Trans-Canada : Bears

I awoke to shouting. Who on earth is shouting I thought, there’s nobody here. Finally I stirred myself and exited my bright orange tent to find I was the subject of the commotion. I had camped in someone’s garden, it was a very big garden and there 50 yards away was someone bellowing what the hell was I doing there, this is private property and to clear off right now. I yelled back I would be doing just that, it wasn’t the situation for an explanation. I cleared off as quickly as I could, tail between my legs, studiously avoiding the distant house.

Out here, around the top of Lake Superior, I was still on the Trans-Canada, now called Highway 17. Anything less like a highway is hard to imagine, this was a rural backwater 2-lane road and most importantly there actually was nobody there. I couldn’t believe that the main road across Canada was empty, but I have the photo to prove it. Lifts became very hard to come by and they were all locals, not going far. Still, time enough to finish Proust as I wait for a car to roll by. A middle-aged chatty guy picks me up and as we are listening to the radio a song called Afternoon Delight by the Starlight Vocal Band comes on, it’s a schmaltzy catchy pop song and the female chorus goes like this:

Thinkin’ of you’s workin’ up my appetite
Looking forward to a little afternoon delight
Rubbin’ sticks and stones together makes the sparks ignite
And the thought of lovin’ you is getting so exciting
Sky rockets in flight
Afternoon delight
A-A-Afternoon delight

~ Afternoon Delight by Bill Danoff

Half way through the song he starts guffawing, turning to me saying You know what’s happening, right? Oh yep, I answer.

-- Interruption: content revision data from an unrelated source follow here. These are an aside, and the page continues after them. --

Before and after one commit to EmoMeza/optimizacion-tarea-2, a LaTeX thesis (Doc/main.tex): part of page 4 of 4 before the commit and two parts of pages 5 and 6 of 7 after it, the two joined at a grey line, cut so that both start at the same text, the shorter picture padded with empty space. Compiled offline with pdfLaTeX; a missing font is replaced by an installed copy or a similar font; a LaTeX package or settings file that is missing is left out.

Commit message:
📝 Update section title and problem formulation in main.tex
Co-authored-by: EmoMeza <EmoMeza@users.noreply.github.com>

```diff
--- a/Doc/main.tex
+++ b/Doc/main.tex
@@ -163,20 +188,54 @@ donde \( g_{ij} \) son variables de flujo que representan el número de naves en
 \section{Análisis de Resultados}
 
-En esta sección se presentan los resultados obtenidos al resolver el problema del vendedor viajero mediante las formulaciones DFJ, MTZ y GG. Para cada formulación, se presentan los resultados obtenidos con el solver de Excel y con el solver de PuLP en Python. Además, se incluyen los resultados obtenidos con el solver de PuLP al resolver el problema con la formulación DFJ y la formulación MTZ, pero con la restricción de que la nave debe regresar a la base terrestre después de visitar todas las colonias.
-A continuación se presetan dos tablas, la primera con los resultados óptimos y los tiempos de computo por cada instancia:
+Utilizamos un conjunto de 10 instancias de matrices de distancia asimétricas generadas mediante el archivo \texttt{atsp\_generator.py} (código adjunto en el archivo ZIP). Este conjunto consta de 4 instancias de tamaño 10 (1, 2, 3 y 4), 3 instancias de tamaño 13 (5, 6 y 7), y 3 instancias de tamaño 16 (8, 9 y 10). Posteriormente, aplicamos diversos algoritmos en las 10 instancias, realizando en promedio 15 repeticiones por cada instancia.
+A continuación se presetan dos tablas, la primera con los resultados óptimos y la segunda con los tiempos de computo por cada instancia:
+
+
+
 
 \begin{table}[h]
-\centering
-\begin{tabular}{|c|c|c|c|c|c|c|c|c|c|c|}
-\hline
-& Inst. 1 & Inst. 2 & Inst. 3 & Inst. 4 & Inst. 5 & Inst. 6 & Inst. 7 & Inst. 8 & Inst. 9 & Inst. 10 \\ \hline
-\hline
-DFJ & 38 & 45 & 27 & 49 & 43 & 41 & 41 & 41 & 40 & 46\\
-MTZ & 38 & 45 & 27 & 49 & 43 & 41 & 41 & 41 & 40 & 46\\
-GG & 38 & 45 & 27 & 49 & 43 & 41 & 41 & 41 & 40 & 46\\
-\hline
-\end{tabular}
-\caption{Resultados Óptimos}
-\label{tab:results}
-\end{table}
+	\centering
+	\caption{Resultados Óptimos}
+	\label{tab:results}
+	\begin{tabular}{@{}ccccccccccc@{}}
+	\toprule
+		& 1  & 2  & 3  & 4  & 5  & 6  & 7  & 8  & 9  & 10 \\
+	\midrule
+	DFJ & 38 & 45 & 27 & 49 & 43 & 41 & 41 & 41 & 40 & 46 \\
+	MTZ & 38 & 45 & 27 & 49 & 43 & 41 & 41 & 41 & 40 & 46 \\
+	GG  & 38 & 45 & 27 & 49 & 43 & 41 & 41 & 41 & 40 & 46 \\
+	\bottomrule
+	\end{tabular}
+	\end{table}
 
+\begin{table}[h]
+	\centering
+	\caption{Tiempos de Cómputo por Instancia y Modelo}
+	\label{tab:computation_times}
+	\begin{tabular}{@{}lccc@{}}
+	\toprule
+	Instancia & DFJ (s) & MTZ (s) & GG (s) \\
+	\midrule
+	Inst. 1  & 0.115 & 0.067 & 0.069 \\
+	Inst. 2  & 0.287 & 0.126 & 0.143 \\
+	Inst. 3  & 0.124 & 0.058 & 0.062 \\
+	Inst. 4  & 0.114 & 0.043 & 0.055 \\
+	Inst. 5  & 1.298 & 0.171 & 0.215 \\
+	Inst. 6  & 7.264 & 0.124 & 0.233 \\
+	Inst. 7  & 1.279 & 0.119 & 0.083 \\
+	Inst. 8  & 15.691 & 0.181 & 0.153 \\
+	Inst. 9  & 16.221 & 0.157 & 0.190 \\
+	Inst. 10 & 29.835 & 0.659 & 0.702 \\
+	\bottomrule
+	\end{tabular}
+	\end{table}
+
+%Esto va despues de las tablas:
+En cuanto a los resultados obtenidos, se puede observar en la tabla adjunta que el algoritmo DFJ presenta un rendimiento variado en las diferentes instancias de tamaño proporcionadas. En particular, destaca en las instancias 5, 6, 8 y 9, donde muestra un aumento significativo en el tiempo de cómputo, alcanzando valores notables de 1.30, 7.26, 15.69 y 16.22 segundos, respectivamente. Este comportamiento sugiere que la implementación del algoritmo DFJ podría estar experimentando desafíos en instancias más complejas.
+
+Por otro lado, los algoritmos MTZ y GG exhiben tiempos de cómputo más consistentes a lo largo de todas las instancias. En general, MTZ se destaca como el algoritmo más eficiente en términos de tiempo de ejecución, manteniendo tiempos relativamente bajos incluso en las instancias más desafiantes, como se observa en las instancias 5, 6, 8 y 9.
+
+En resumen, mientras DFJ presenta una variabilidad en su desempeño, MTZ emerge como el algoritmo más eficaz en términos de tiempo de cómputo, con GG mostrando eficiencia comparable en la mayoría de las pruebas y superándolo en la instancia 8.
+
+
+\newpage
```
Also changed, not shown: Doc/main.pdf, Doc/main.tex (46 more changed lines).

Becoming animated he tells me that all these new pop songs are packed full of innuendo if not actual sex. He seems particularly pleased women are now singing them, as if they have just discovered their own sexuality. I thought to myself have you been living under a rock, this is not a new thing. Yes, he continues, all these women are at it now, it’s gonna be great, don’t ya think? I wasn’t sure whether he meant there was a golden age of sexy pop music starting or that there was a sexual revolution in progress. Either way, I just agreed with him, thinking of Willie Dixon’s 1954 classic I Just Want to Make Love to You, sung by Etta James in 1961, or maybe even worse Je T’aime by Jane Birkin and Serge Gainsbourg in 1968. Thought it wise not to start a pop history lesson, so mentioned the 1975 hit Lady Marmalade by Labelle (Voulez-vous coucher avec moi, ce soir), but he didn’t appear to have heard of it. We lived in different countries, I was just learning the good natured retro-conservatism of his.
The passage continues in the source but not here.